They looked pretty harmless on my doorstep: two middle-aged civil Englishmen in country-gent tweeds and flat caps, their eyebrows in unison raised inquiringly, their shared expression of embarrassed anxiety.

“Lee Morris?” one of them said, his diction clipped, secure, expensive. “Could we speak to him?”

“Selling insurance?” I asked dryly.

Their embarrassment deepened.

“No, actually. . .”

Late March evening, sun low and strong, gold light falling sideways onto their benign faces, their eyes achingly narrowed against the glare. They stood a pace or two from me, careful not to crowd. Good manners all around.

I realized that I knew one of them by sight, and I spent a few extended seconds wondering why on earth he’d sought me out on a Sunday a long way from his normal habitat.
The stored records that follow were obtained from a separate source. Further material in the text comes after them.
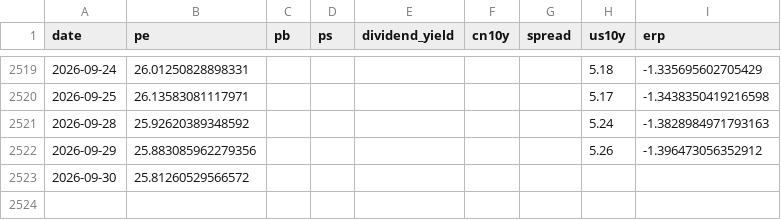
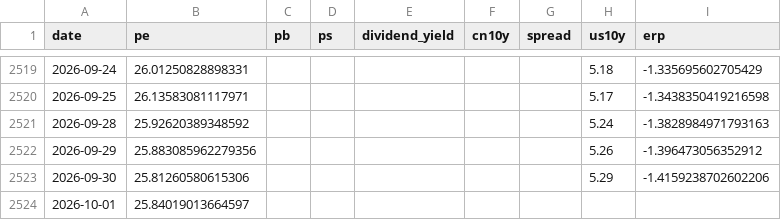
Before and after one commit to wangwentao557/investment-dashboard, a CSV file: data/history/spx.csv, drawn as a sheet; only a part is shown, gaps mark what is left out.

```diff
--- a/data/history/spx.csv
+++ b/data/history/spx.csv
@@ -2522,2 +2522,3 @@ date,pe,pb,ps,dividend_yield,cn10y,spread,us10y,erp
 2026-09-29,25.883085962279356,,,,,,5.26,-1.396473056352912
-2026-09-30,25.81260529566572,,,,,,,
+2026-09-30,25.81260580615306,,,,,,5.29,-1.4159238702602206
+2026-10-01,25.84019013664597,,,,,,,
```
Also changed, not shown: data/history/hk_internet.csv, data/history/ndx.csv, 13 other files.
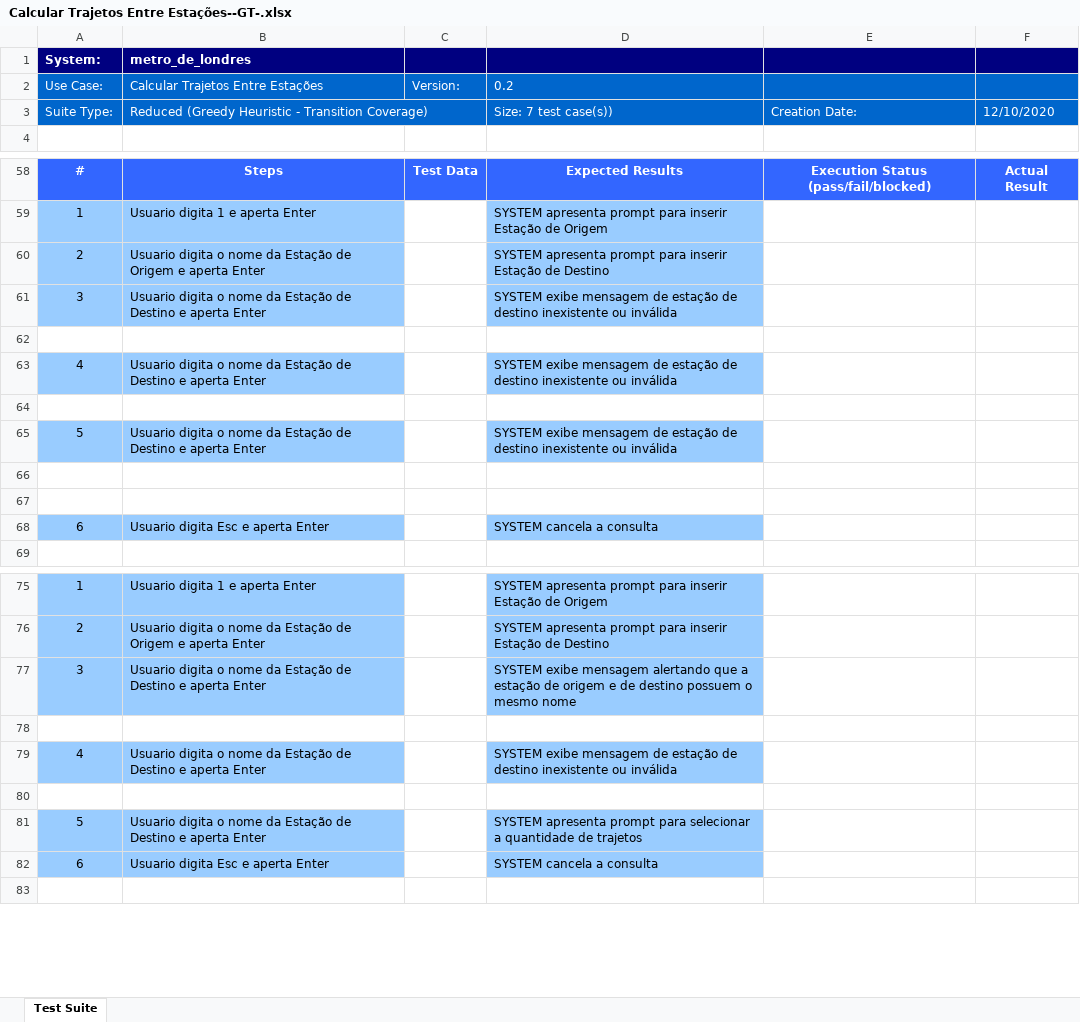
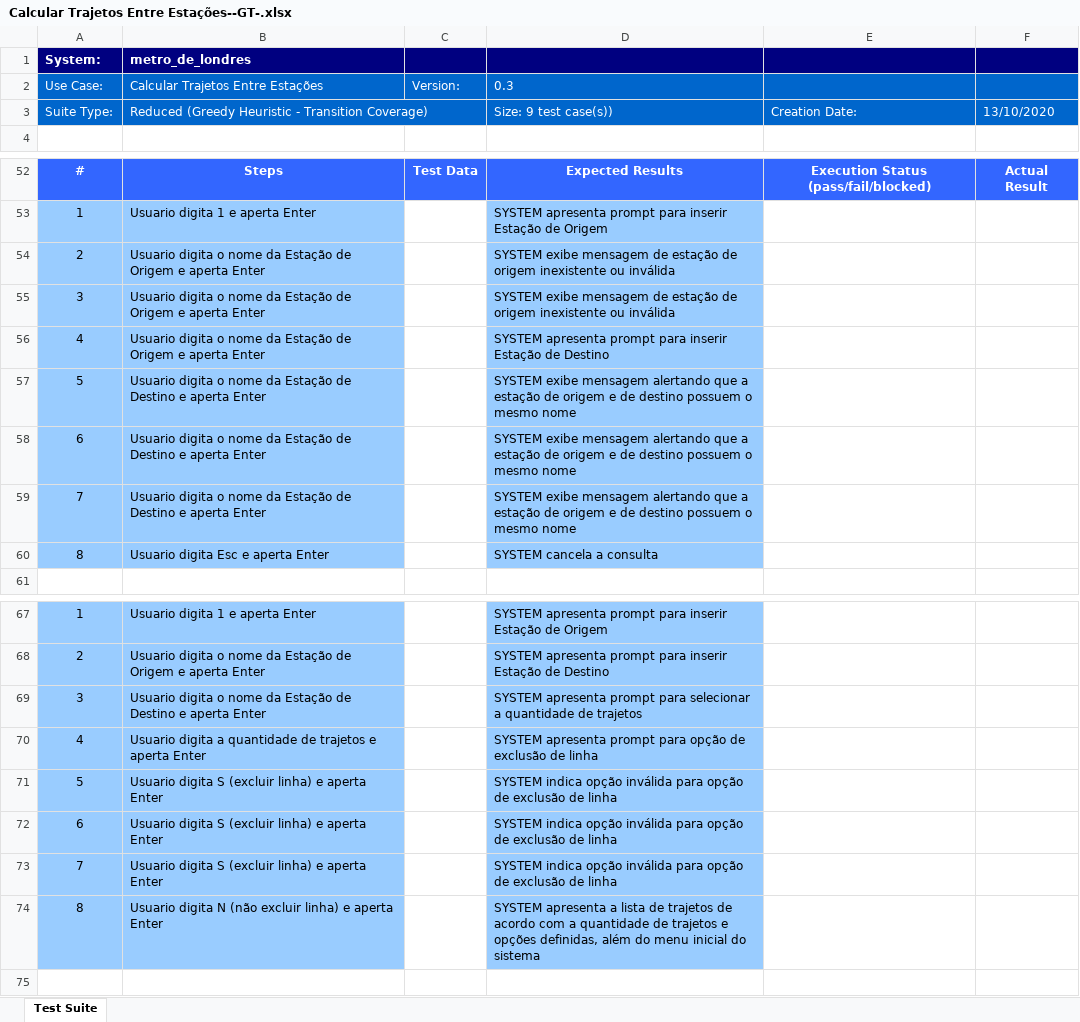
Before and after one commit to vevgrupo01/ap03, an Excel workbook: output/xlsx/Calcular Trajetos Entre Estações--GT-.xlsx, sheet Test Suite, drawn as a sheet; only a part is shown, gaps mark what is left out; values as stored, in another font and other column widths than the file's, no borders; removed rows and columns are numbered as before the commit, all else as after; the diff covers the shown part only; the diff names each change by its address in the sheet, - before the commit and + after, or states it on an @@ line.

```diff
--- a/output/xlsx/Calcular Trajetos Entre Estações--GT-.xlsx (sheet Test Suite)
+++ b/output/xlsx/Calcular Trajetos Entre Estações--GT-.xlsx (sheet Test Suite)
-D2: 0.2
+D2: 0.3
-D3: Size: 7 test case(s))
+D3: Size: 9 test case(s))
-F3: 12/10/2020
+F3: 13/10/2020
@@ row 60 moved to row 119: 2 @@
+row 54: 2 | Usuario digita o nome da Estação de Origem e aperta Enter |  | SYSTEM exibe mensagem de estação de origem inexistente ou inválida
-B55 (metro_de_londres): …Estação de Destino e aperta…
+B55 (metro_de_londres): …Estação de Origem e aperta…
-D55: …estação de destino inexistente ou…
+D55: …estação de origem inexistente ou…
-row 62: (empty)
-B56 (metro_de_londres): …Estação de Destino e aperta…
+B56 (metro_de_londres): …Estação de Origem e aperta…
-D56: SYSTEM exibe mensagem de estação de destino inexistente ou inválida
+D56: SYSTEM apresenta prompt para inserir Estação de Destino
-row 64: (empty)
-D57: …exibe mensagem de estação de destino inexistente ou inválida
+D57: …exibe mensagem alertando que a estação de origem e de destino possuem o mesmo nome
-row 58: (empty)
+row 58: 6 | Usuario digita o nome da Estação de Destino e aperta Enter |  | SYSTEM exibe mensagem alertando que a estação de origem e de destino possuem o mesmo nome
-A58:B59 fill: none
+A58:B59 fill: #99CCFF
-D58:D59 fill: none
+D58:D59 fill: #99CCFF
-row 59: (empty)
+row 59: 7 | Usuario digita o nome da Estação de Destino e aperta Enter |  | SYSTEM exibe mensagem alertando que a estação de origem e de destino possuem o mesmo nome
-A60 (System:): 6
+A60 (System:): 8
@@ row 77 moved to row 120: 3 @@
-row 69: (empty)
+row 69: 3 | Usuario digita o nome da Estação de Destino e aperta Enter |  | SYSTEM apresenta prompt para selecionar a quantidade de trajetos
-A69:B69 fill: none
+A69:B69 fill: #99CCFF
-D69 fill: none
+D69 fill: #99CCFF
-row 79: 4 | Usuario digita o nome da Estação de Destino e aperta Enter |  | SYSTEM exibe mensagem de estação de destino inexistente ou inválida
-row 70: (empty)
+row 70: 4 | Usuario digita a quantidade de trajetos e aperta Enter |  | SYSTEM apresenta prompt para opção de exclusão de linha
-A70:B70 fill: none
+A70:B70 fill: #99CCFF
-D70 fill: none
+D70 fill: #99CCFF
-B71 (metro_de_londres): Usuario digita o nome da Estação de Destino e aperta…
+B71 (metro_de_londres): Usuario digita S (excluir linha) e aperta…
-D71: SYSTEM apresenta prompt para selecionar a quantidade de trajetos
+D71: SYSTEM indica opção inválida para opção de exclusão de linha
-B72 (metro_de_londres): Usuario digita Esc e aperta Enter
+B72 (metro_de_londres): Usuario digita S (excluir linha) e aperta Enter
-D72: SYSTEM cancela a consulta
+D72: SYSTEM indica opção inválida para opção de exclusão de linha
+row 73: 7 | Usuario digita S (excluir linha) e aperta Enter |  | SYSTEM indica opção inválida para opção de exclusão de linha
+row 74: 8 | Usuario digita N (não excluir linha) e aperta Enter |  | SYSTEM apresenta a lista de trajetos de acordo com a quantidade de trajetos e opções definidas, além do menu inicial do sistema
```
Also changed, not shown: 27 added rows, 13 removed rows, 3 moved rows and 23 edited cells elsewhere in this sheet, output/xlsx/Calcular Trajetos Entre Estações--ART-.xlsx, output/xlsx/Calcular Trajetos Entre Estações--Complete-.xlsx, 6 other files.
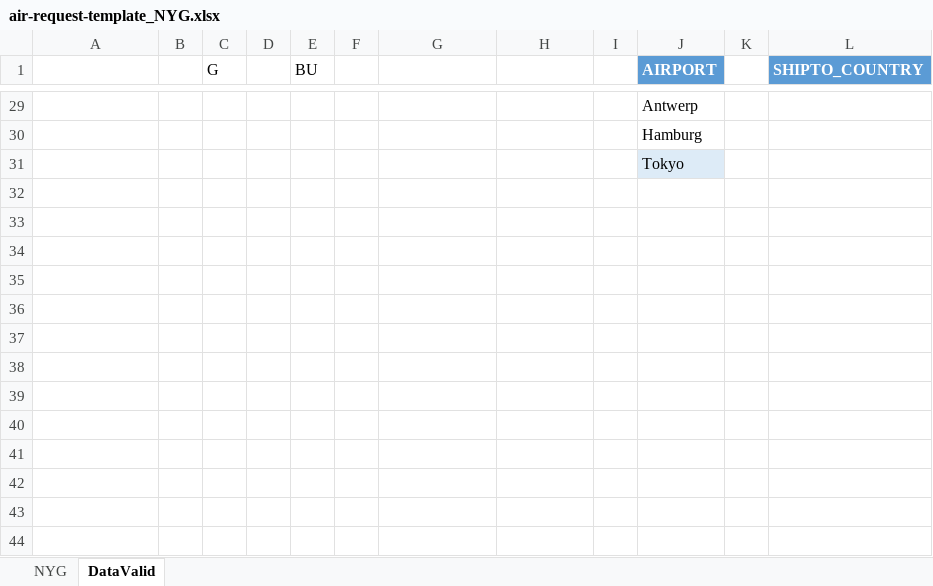
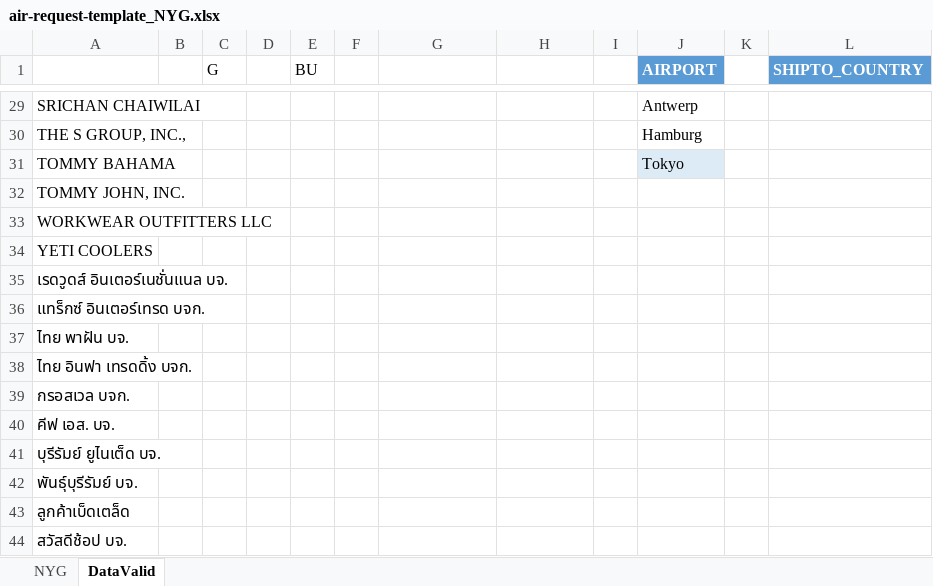
Before and after one commit to thanchanokp-source/air-request-system, an Excel workbook: public/air-request-template_NYG.xlsx, sheet DataValid, drawn as a sheet; only a part is shown, gaps mark what is left out; values as stored, in another font and other column widths than the file's, no borders; table styles not drawn; the diff covers the shown part only; the diff names each change by its address in the sheet, - before the commit and + after, or states it on an @@ line.

Commit message:
template: user data-validation dropdowns; description exact-match normalize spaces

```diff
--- a/public/air-request-template_NYG.xlsx (sheet DataValid)
+++ b/public/air-request-template_NYG.xlsx (sheet DataValid)
-A29 (BRAND_NAME): (empty)
+A29 (BRAND_NAME): SRICHAN CHAIWILAI
-A30 (BRAND_NAME): (empty)
+A30 (BRAND_NAME): THE S GROUP, INC.,
-A31 (BRAND_NAME): (empty)
+A31 (BRAND_NAME): TOMMY BAHAMA
+row 32: TOMMY JOHN, INC.
+row 33: WORKWEAR OUTFITTERS LLC
+row 34: YETI COOLERS
+row 35: เรดวูดส์ อินเตอร์เนชั่นแนล บจ.
+row 36: แทร็กซ์ อินเตอร์เทรด บจก.
+row 37: ไทย พาฝัน บจ.
+row 38: ไทย อินฟา เทรดดิ้ง บจก.
+row 39: กรอสเวล บจก.
+row 40: คีฟ เอส. บจ.
+row 41: บุรีรัมย์ ยูไนเต็ด บจ.
+row 42: พันธุ์บุรีรัมย์ บจ.
+row 43: ลูกค้าเบ็ดเตล็ด
+row 44: สวัสดีช้อป บจ.
```
Also changed, not shown: 27 edited cells elsewhere in this sheet, public/air-request-template_GW.xlsx, 2 other files.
During this pause three small boys padded up the flagstoned passage from the depths of the house behind me, concentratedly threaded a way around me and one through the pair beyond and silently climbed like cats up into the fuzzy bursting-leaf-bud embrace of an ancient spreading oak nearby on the lawn. There the three figures rested, becoming immobile, lying on their stomachs along the old boughs, half seen, intent secretive, deep in an espionage game.

The visitors watched in bemusement.

“You’d better come in,” I said. “They’re expecting pirates.”

#2 Follow Hidden Logic

There is so much that is captivating here! There is a logic that comes from Lee’s mind, and yet I cannot guess it in advance. I’m entertained in the best way; I’m busy learning the character, experiencing the unfolding of (yes, original) situation, and caught off-guard by character’s unusual wit.

#3 Infuse the scene with your genre’s tone, attitude, and sensibilities; don’t swing genre props at the reader like a mallet.

And yet, this fits well within an established genre: mystery/suspense. The story opens as the protagonist opens the door to death. Something is out of place (the two men) and therefore not quite right. His boys are playing an espionage game (the game of lies), and soon there will be pirates (the game of villains and violence).

And it has all intruded on this unsuspecting, innocent day.

How wicked.

How terribly… captivating.

  • Evil villain laughing maniacally = 0
  • Tortured victims of serial killers = 0
  • Burned out ex-cops = 0
  • Jack-ass boss/politician/reporter/ex-spouse = 0

So, today, is your writing captivating? Tell me what you did to captivate your reader.

Diane Holmes Crop 1Diane is Founder and Chief Alchemist of Pitch University.

“Learn to pitch your book from the AGENTS and EDITORS who make their living at it.  Learn.  Pitch.  Sell.”